Another bankruptcy in the offshore services sector

The continued languishing in the offshore oil markets, as marker crude prices struggled to hold at $50 per barrel, took their toll on two well known US players, both with an international presence. The ongoing shakeout, with units “stacked” as offshore service vessel demand dried up, saw “Chapter 11” bankruptcy filings for both Tidewater, and GulfMark Offshore.

Both companies are entering into pre-packaged agreements, where the terms are worked out in advance of the actual bankruptcy filings. In general, holders of debt will gain equity in the re-organised companies, while previous shareholders may see their stakes eliminated, or substantially reduced.

Tidewater, with a large fleet of 270 vessels and a predilection for trading in secondhand equipment, had already taken major asset write-downs during 2015 and 2016. GulfMark Offshore, with a smaller fleet of 70 vessels had recently sold off older units and embarked on a newbuild programme featuring high spec units.

In a bet on the spread of drilling to harsher environments (economical at oil prices of $100/barrel plus), the $500m newbuild efforts included boats designed for work in the North Sea and Arctic. Four of the vessels in the programme are Jones Act qualified and will be impacted by the US decision not to expand the purview of the Jones Act to exclude international flag vessels from certain offshore trades.

In Gulfmark’s restructuring program, all operations will continue on. Under the terms of the Restructuring Agreement (the document that sets the terms of the bankruptcy), the company will convert its outstanding Senior Notes to 35.65% of the equity in the newly reorganised GulfMark. The company says that this will result in “…the elimination of approximately $430m in outstanding debt and approximately $27m in annual interest payments…” The noteholders will also be able to garner an additional 60% of the equity through an offer of $125m rights, which the company says will raise the cash needed to fund its operations.

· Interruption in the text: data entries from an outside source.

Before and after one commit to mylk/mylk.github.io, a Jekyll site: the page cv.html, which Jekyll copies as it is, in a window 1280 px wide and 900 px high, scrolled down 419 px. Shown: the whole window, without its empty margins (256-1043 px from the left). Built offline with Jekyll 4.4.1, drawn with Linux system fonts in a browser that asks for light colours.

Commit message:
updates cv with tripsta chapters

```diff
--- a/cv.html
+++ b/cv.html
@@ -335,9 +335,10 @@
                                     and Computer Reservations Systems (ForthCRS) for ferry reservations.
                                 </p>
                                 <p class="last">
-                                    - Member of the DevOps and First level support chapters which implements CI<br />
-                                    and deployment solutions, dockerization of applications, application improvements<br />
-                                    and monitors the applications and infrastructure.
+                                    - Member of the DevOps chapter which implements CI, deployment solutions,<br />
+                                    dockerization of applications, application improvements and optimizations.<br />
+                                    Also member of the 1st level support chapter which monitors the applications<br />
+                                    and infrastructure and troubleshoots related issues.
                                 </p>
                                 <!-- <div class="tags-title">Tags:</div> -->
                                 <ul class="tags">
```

Existing shareholders will receive 0.75% of the equity as well as warrants - similar to call options, in this case having a life of seven years - for an additional 7.5% of the equity in the reorganised company, based on a $1bn valuation.

The Gulfmark arrangement has elements that are similar to the more widely publicised restructuring of Tidewater. Gulfmark’s balance sheet did not include assets financed through sale and leaseback arrangements. In both cases, the companies will retain their listings- Tidewater on the NYSE and GulfMark on the Over The Counter “Pink Sheets”.

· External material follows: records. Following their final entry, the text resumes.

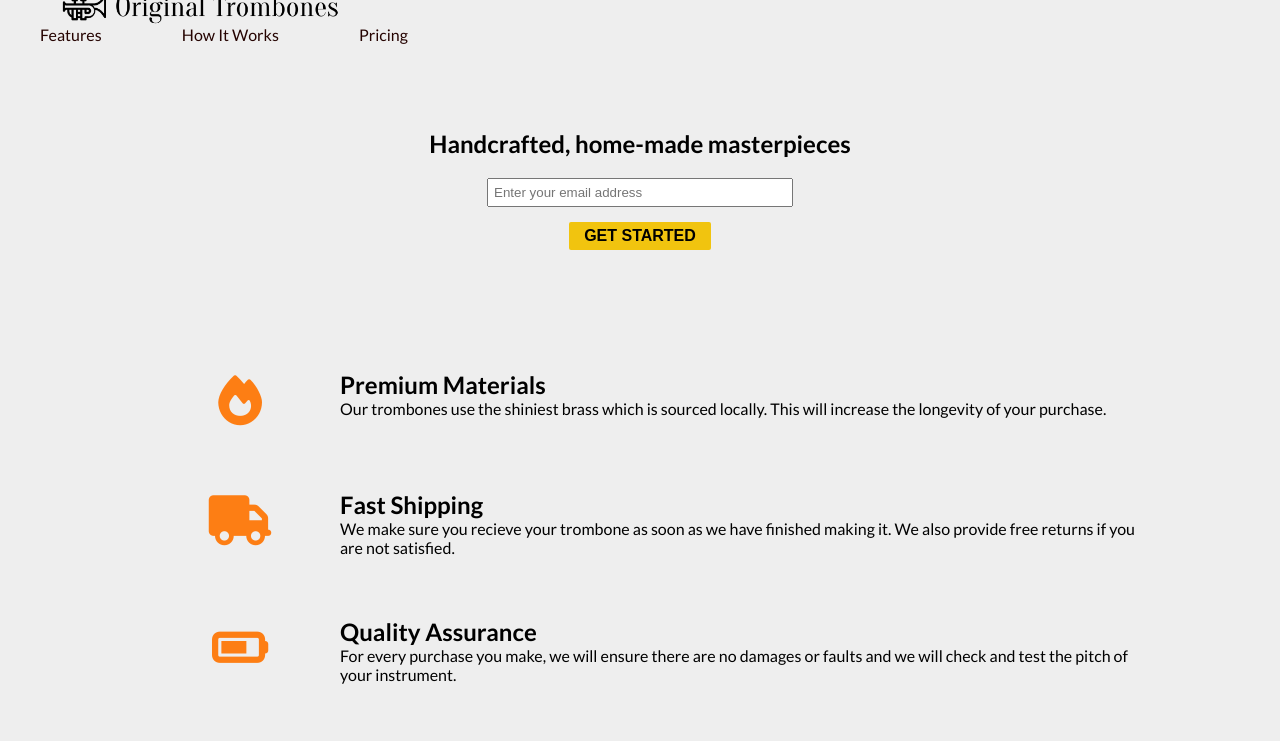
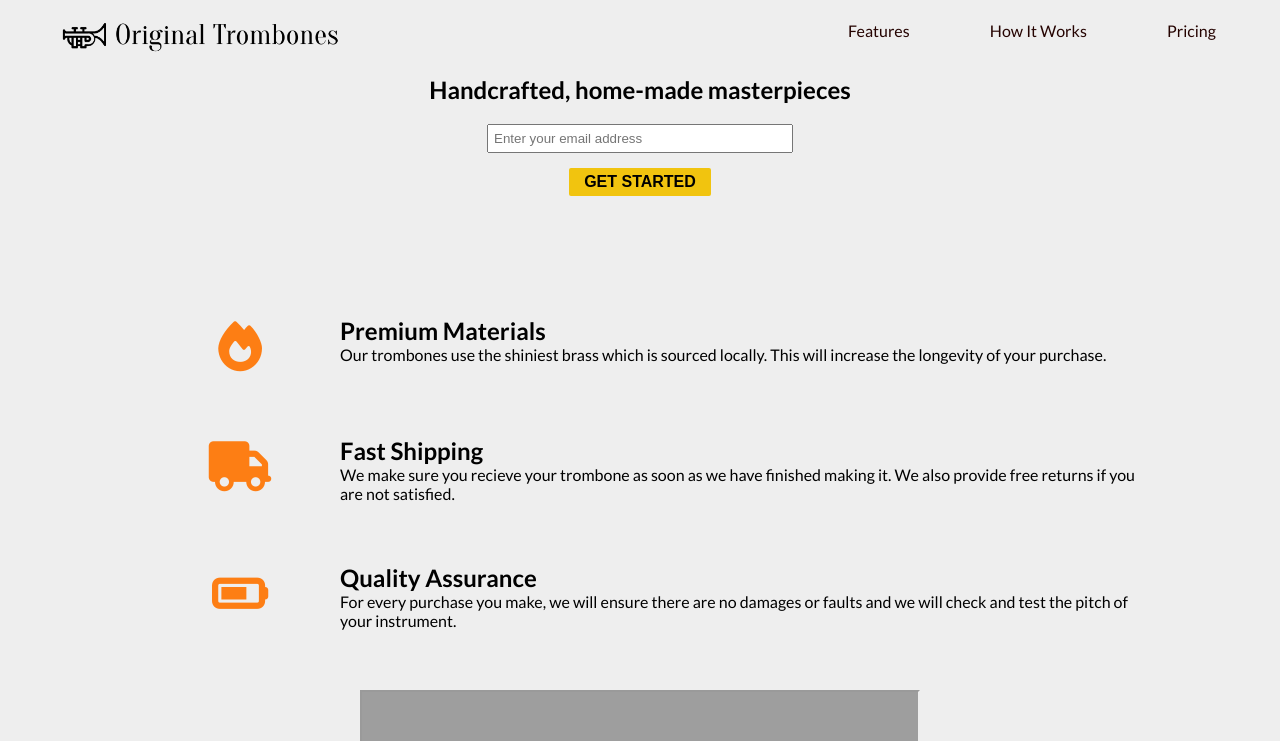
Before and after one commit to kire21/html-css, a plain HTML site: page Product_Landing_Page/index.html in a window 1280 px wide. Shown: the top 741 px of the page. Drawn offline with Linux system fonts and the light colour scheme; grey boxes are pictures that could not be loaded.

Commit message:
Change header responsive design

```diff
--- a/Product_Landing_Page/index.html
+++ b/Product_Landing_Page/index.html
@@ -19,9 +19,9 @@
       src="https://kit.fontawesome.com/198b8517c3.js"
       crossorigin="anonymous"
     ></script>
-  </head>
+  </header>
   <body>
-    <head id="header">
+    <header id="header" class="header">
       <div class="logo">
         <img
           src="./images/product-landing-page-logo (1).png"
@@ -42,7 +42,8 @@
           </li>
         </ul>
       </nav>
-    </head>
+    </header>
+    <main>
       <section class="hero">
         <h2>Handcrafted, home-made masterpieces</h2>
         <form action=" https://www.freecodecamp.com/email-submit" id="form">
@@ -56,7 +57,6 @@
           <input type="submit" value="Get Started" id="submit" class="btn" />
         </form>
       </section>
-    <main>
       <div class="container">
         <section id="features">
           <div class="flex">
--- a/Product_Landing_Page/style.css
+++ b/Product_Landing_Page/style.css
@@ -39,14 +39,12 @@ a {
   color: var(--color-black);
 }
 
-#header {
-  width: 100vw;
+.header {
   display: flex;
   flex-wrap: wrap;
   min-height: 75px;
   position: fixed;
   top: 0;
-  justify-items: center;
   align-items: center;
   text-align: center;
   background-color: var(--color-whitesmoke);
@@ -55,7 +53,7 @@ a {
 #header__img {
   width: 100%;
   max-width: 300px;
-  transform: translateY(-4px);
+  transform: translateY(-8px);
 }
 
 .nav__list {
@@ -68,20 +66,20 @@ a {
 }
 
 @media screen and (min-width: 678px) {
-  #header {
+  .header {
     flex-wrap: nowrap;
   }
 
   .logo {
     width: 60vw;
     display: flex;
-    margin-top: -0.4rem;
     margin-left: 4rem;
   }
 
   .nav__list {
     width: 35vw;
     display: flex;
+    flex-direction: row;
     justify-content: space-around;
     margin-right: 2.5rem;
   }
```
Lines whose indentation alone changed are shown as unchanged.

Posted 19 May 2017

© Copyright 2017 Seatrade (UBM (UK) Ltd). Replication or redistribution in whole or in part is expressly prohibited without the prior written consent of Seatrade.

Barry Parker

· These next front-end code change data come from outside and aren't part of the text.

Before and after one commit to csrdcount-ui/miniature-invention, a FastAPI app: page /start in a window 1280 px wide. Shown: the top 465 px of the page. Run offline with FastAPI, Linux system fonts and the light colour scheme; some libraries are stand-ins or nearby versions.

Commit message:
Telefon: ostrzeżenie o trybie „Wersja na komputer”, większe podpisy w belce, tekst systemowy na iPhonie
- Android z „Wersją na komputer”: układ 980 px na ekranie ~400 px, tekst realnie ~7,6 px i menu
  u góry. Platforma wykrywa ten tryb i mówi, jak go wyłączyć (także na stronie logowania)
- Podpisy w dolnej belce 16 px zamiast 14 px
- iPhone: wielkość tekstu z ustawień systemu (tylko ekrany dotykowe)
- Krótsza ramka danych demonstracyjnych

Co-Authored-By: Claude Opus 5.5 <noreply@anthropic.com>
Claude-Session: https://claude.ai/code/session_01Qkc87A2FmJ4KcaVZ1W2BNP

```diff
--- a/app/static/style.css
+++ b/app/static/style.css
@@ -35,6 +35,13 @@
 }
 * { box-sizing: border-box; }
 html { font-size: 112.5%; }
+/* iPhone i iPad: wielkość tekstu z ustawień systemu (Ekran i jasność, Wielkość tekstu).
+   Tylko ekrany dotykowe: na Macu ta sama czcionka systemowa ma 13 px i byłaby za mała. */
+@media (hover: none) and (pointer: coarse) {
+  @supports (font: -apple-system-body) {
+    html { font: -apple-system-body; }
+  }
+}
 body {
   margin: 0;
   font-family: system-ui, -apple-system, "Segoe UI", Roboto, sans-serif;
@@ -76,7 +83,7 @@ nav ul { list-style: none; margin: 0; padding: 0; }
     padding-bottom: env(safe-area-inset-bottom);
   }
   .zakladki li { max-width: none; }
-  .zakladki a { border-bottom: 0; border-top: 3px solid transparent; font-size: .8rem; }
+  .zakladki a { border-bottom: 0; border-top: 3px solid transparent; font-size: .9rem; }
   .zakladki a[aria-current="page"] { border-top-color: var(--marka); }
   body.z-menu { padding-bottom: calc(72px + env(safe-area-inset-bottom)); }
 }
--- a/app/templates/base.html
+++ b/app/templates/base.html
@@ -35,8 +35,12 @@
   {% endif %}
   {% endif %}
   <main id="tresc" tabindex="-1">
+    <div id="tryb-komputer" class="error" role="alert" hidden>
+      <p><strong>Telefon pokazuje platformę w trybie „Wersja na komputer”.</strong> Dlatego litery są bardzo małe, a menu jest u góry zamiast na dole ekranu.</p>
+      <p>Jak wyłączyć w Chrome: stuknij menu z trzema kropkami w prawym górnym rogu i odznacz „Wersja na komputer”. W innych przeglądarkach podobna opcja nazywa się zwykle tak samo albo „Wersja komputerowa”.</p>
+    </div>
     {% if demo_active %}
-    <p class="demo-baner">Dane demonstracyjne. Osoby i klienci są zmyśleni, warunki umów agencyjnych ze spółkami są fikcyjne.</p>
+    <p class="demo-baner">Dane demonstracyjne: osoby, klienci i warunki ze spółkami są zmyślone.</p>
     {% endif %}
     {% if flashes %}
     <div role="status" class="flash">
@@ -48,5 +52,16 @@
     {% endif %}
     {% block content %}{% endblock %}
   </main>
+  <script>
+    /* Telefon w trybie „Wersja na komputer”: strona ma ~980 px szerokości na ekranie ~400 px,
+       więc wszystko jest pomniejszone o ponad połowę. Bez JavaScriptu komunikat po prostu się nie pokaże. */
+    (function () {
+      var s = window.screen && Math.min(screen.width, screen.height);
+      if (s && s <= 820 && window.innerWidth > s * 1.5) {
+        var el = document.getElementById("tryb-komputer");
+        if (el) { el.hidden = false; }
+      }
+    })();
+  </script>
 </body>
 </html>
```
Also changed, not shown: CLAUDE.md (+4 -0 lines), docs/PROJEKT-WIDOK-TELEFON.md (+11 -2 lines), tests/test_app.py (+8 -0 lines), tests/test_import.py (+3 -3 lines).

New York correspondent, Seatrade Maritime

FREE WHITEPAPER: The Next Generation of Offshore & Workboats Seafarers

The next wave of seafarers are already being shaped by advances in technology.
With developments in ship autonomy requiring different skill sets, a whole new approach to ship operation and management is needed.

However, with a life at sea holding little appeal for the next generation, is the offshore and workboat sector now in danger of a shortage of motivated and enthusiastic seagoing personnel?

The latest Seatrade Maritime News whitepaper provides you with a comprehensive overview of this growing challenge and examines how a lack of experienced seafarers could reach a critical point in the future.

Download: The Next Generation of Offshore & Workboats Seafarers here.

Adestra header image SOMWME WP 2